▶ [Change detection data]:
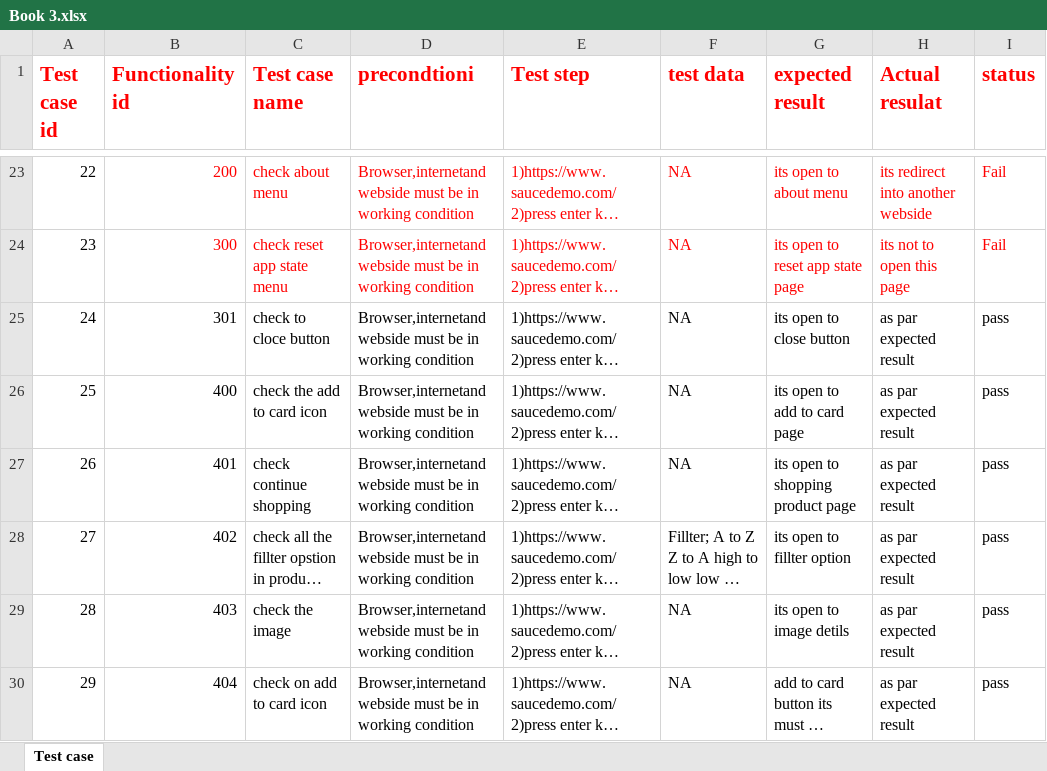
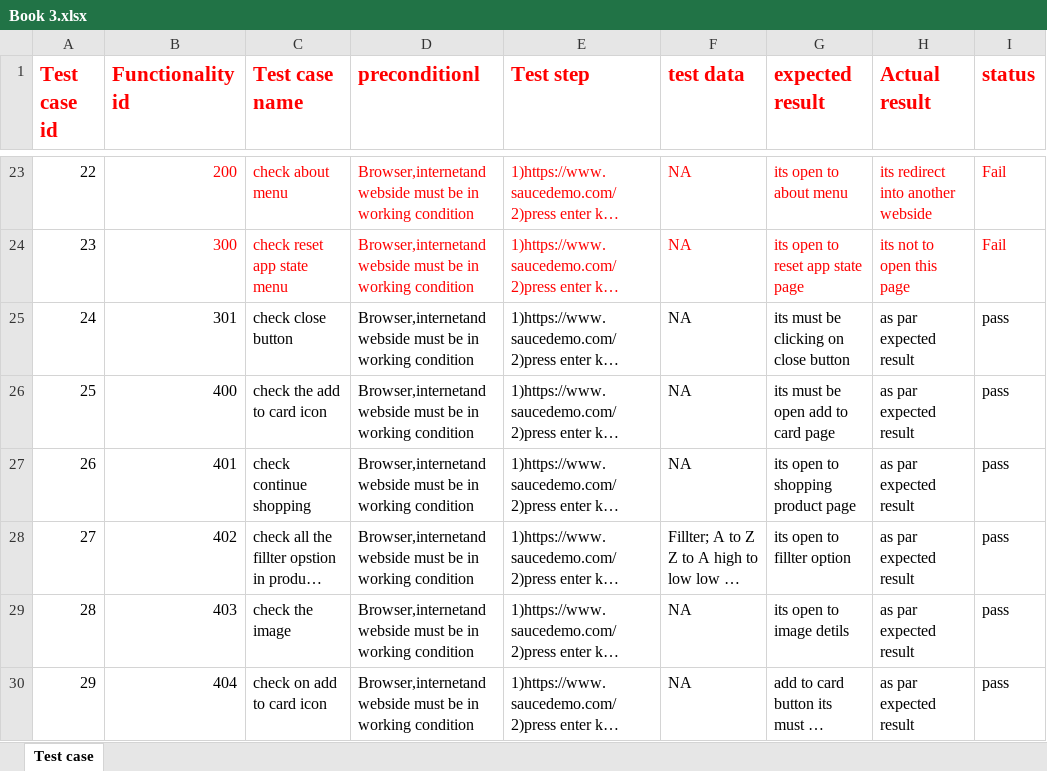
Before and after one commit to divyanijain714/divyanitesting, an Excel workbook: Book 3.xlsx, sheet Test case, drawn as a sheet; only a part is shown, gaps mark what is left out; long unchanged cells end in …; values as stored, in another font and other column widths than the file's, no borders; the diff covers the shown part only; the diff names each change by its address in the sheet, - before the commit and + after, or states it on an @@ line.

Commit message:
Test case

```diff
--- a/Book 3.xlsx (sheet Test case)
+++ b/Book 3.xlsx (sheet Test case)
-D1: precondtioni
+D1: preconditionl
-H1: Actual resulat
+H1: Actual result
-C25 (Test case name): check to cloce button
+C25 (Test case name): check close button
-G25 (expected result): its open to close button
+G25 (expected result): its must be clicking on close button
-G26 (expected result): its open to add to card page
+G26 (expected result): its must be open add to card page
```
Also changed, not shown: 18 edited cells elsewhere in this sheet.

▶ [EXERCISE REQUIREMENTS]:
Return each line of the records above in which the word "open" occurs.

▶ [REPLY]:
-G25 (expected result): its open to close button
-G26 (expected result): its open to add to card page
+G26 (expected result): its must be open add to card page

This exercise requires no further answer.